Ask the DMERC MDs
It seems as if the theme for this past year has been, "All Wheelchairs, All the Time." Over the last several months we've had a new mobility assistive equipment NCD, LCD revisions, the elimination of CMNs, proposals for new HCPCS codes, revisions to new codes, a draft power mobility LCD, an interim final rule and a final rule, and loads of explanatory material about all these events.
The medical directors have used this space as an avenue for education and to provide insight into this process. This month we continue that tradition. Recently, we released articles discussing the documentation for power mobility devices (PMD) and advance determination of medicare coverage (ADMC) requests.
Q. What is this article all about?
A. This article discusses updates to power mobility documentation based upon the recently published final rule, including a new 45-day period for the face-to-face exam. It summarizes instructions previously published in the LCDs for power wheelchair (PWC) bases and power operated vehicles (POVs) and policy articles. In addition, it adds some new documentation requirements and provides additional documentation guidance based on claim review experience by the DME PSCs.
Q. The information in the article is different from the policy revisions published in June 2006. Which do I follow?
A. The DME PSCs released revisions of the PWC and POV policies as part of the June 2006 policy update. Those revisions incorporate the new 45-day period. However, they did not include the new documentation requirements described in the article. The information in the article supersedes the policies. This information will be included in a future revision of the medical policies.
Q. How should we document that the order and the face-to-face visit occurred within the required timeframe?
A. In order to document that the order was received by the supplier within 45 days after the date of the face-to-face examination, the supplier must use a date stamp or equivalent on the order when it is received.
Q. Are there other items that we need to document?
A. Yes. Once the supplier has finalized the specific power mobility device that will be provided to the beneficiary, the supplier must prepare a written document (termed a detailed product description) that lists the specific base (HCPCS code and manufacturer name/model) and all options and accessories that will be separately billed. For claims with dates of service on or after Aug. 24, 2006, the supplier must list his charge and the Medicare fee schedule allowance for each separately billed item. If there is no fee schedule allowance, the supplier shall enter "not applicable." The physician must sign and date this detailed product description and the supplier must receive it prior to delivery of the PWC or POV. A date stamp shall be used to document receipt date.
Q. Are there any timeliness requirements besides the 45 days to get the face-to-face and order documentation?
A. For claims with dates of service on or after Aug. 24, 2006, the delivery must be within 120 days following the face-to-face examination.
Q. Are there any exceptions to the 120-day delivery requirement?
A. Yes, for PWCs that go through the ADMC process and receive an affirmative determination, the delivery must be within six months following the determination.
Q. How should the face-to-face exam be documented?

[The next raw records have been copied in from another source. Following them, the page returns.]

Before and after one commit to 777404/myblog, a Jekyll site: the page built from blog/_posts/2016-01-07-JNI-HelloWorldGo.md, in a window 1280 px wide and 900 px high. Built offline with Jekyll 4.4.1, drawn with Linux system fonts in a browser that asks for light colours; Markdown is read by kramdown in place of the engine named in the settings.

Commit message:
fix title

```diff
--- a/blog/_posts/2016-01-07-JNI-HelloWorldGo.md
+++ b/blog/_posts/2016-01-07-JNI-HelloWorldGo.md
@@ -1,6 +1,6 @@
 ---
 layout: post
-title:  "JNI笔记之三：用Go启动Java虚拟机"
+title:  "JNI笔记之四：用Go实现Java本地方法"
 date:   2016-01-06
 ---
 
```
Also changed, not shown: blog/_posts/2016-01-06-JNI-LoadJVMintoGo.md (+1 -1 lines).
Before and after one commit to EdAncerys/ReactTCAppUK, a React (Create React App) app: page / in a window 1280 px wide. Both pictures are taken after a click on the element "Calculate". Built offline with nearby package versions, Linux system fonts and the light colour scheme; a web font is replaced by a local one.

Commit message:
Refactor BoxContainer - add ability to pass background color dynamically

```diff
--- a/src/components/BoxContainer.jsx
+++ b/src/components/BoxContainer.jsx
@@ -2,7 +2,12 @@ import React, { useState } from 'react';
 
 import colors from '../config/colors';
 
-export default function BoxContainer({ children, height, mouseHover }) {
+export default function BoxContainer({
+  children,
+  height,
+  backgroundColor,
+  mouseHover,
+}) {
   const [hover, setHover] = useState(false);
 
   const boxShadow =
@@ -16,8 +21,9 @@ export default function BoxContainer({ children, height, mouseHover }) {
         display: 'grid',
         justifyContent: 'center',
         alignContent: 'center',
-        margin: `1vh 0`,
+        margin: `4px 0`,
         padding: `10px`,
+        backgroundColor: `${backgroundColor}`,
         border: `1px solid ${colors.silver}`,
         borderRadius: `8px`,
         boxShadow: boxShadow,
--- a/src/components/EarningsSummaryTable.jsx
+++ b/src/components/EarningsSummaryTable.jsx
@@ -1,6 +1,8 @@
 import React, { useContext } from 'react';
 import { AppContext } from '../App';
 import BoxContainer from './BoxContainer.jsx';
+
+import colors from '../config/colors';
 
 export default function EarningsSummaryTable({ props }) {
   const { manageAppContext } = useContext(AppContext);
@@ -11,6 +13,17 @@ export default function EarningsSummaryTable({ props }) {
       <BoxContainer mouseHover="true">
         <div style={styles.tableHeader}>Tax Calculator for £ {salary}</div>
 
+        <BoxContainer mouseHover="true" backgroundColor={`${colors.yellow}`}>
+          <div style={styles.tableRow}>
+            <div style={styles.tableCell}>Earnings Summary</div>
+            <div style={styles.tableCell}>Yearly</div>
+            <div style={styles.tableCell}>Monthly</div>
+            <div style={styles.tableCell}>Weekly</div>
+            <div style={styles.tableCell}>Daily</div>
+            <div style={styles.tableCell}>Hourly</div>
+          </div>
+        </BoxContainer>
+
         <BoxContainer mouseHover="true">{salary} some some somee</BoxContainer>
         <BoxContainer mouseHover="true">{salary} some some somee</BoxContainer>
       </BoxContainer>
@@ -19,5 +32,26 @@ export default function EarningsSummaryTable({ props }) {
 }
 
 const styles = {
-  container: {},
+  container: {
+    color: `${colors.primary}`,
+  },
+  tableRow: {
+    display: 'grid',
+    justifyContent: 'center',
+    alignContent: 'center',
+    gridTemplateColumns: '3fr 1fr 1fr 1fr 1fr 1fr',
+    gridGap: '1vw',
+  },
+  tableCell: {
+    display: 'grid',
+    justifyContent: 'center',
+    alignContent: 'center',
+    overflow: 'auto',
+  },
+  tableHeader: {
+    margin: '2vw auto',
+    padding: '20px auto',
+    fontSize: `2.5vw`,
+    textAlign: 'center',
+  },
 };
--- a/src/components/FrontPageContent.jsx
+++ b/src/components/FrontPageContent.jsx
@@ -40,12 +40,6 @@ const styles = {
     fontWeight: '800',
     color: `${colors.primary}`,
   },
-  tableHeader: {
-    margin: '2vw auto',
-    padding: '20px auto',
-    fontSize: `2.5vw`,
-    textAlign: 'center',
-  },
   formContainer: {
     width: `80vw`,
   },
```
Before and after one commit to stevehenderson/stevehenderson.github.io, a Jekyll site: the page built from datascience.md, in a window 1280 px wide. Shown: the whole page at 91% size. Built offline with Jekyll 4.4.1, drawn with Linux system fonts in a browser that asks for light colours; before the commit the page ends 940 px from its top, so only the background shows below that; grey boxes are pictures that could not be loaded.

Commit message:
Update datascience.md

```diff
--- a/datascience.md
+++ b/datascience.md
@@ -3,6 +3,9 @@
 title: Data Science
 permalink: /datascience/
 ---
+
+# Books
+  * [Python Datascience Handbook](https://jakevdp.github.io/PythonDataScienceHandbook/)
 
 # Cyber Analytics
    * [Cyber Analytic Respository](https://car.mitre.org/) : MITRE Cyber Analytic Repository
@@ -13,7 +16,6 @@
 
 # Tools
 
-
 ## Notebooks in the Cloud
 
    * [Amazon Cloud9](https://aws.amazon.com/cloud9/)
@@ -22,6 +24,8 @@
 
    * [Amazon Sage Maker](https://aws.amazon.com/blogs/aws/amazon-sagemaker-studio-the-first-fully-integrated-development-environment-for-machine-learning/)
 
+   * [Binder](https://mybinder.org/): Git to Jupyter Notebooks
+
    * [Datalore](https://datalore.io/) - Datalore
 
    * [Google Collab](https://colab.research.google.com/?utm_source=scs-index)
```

A. Physicians shall document the evaluation in a detailed narrative note in their charts in the format that they use for other entries. The note must clearly indicate that a major reason for the visit was a mobility evaluation.
Q. Can a supplier-created form be used to document the medical need for power mobility equipment?
A. Many suppliers have created forms that they send to physicians and ask them to complete. Even if the physician completes the form and puts it in his/her chart, this is not a substitute for the comprehensive medical record as noted above. We encourage suppliers to help educate physicians on the type of information that is needed to document a patient's mobility needs.
Q. Who else can assist the physician in evaluating the patient?
A. The physician may refer the patient to a licensed/certified medical professional (LCMP) who has experience and training in mobility evaluations to perform part of the face-to-face examination. This person may not be an employee of the supplier or have any financial relationship with the supplier. (Exception: If the supplier is owned by a hospital, an LCMP working in the inpatient or outpatient hospital setting may perform part of the face-to-face examination.)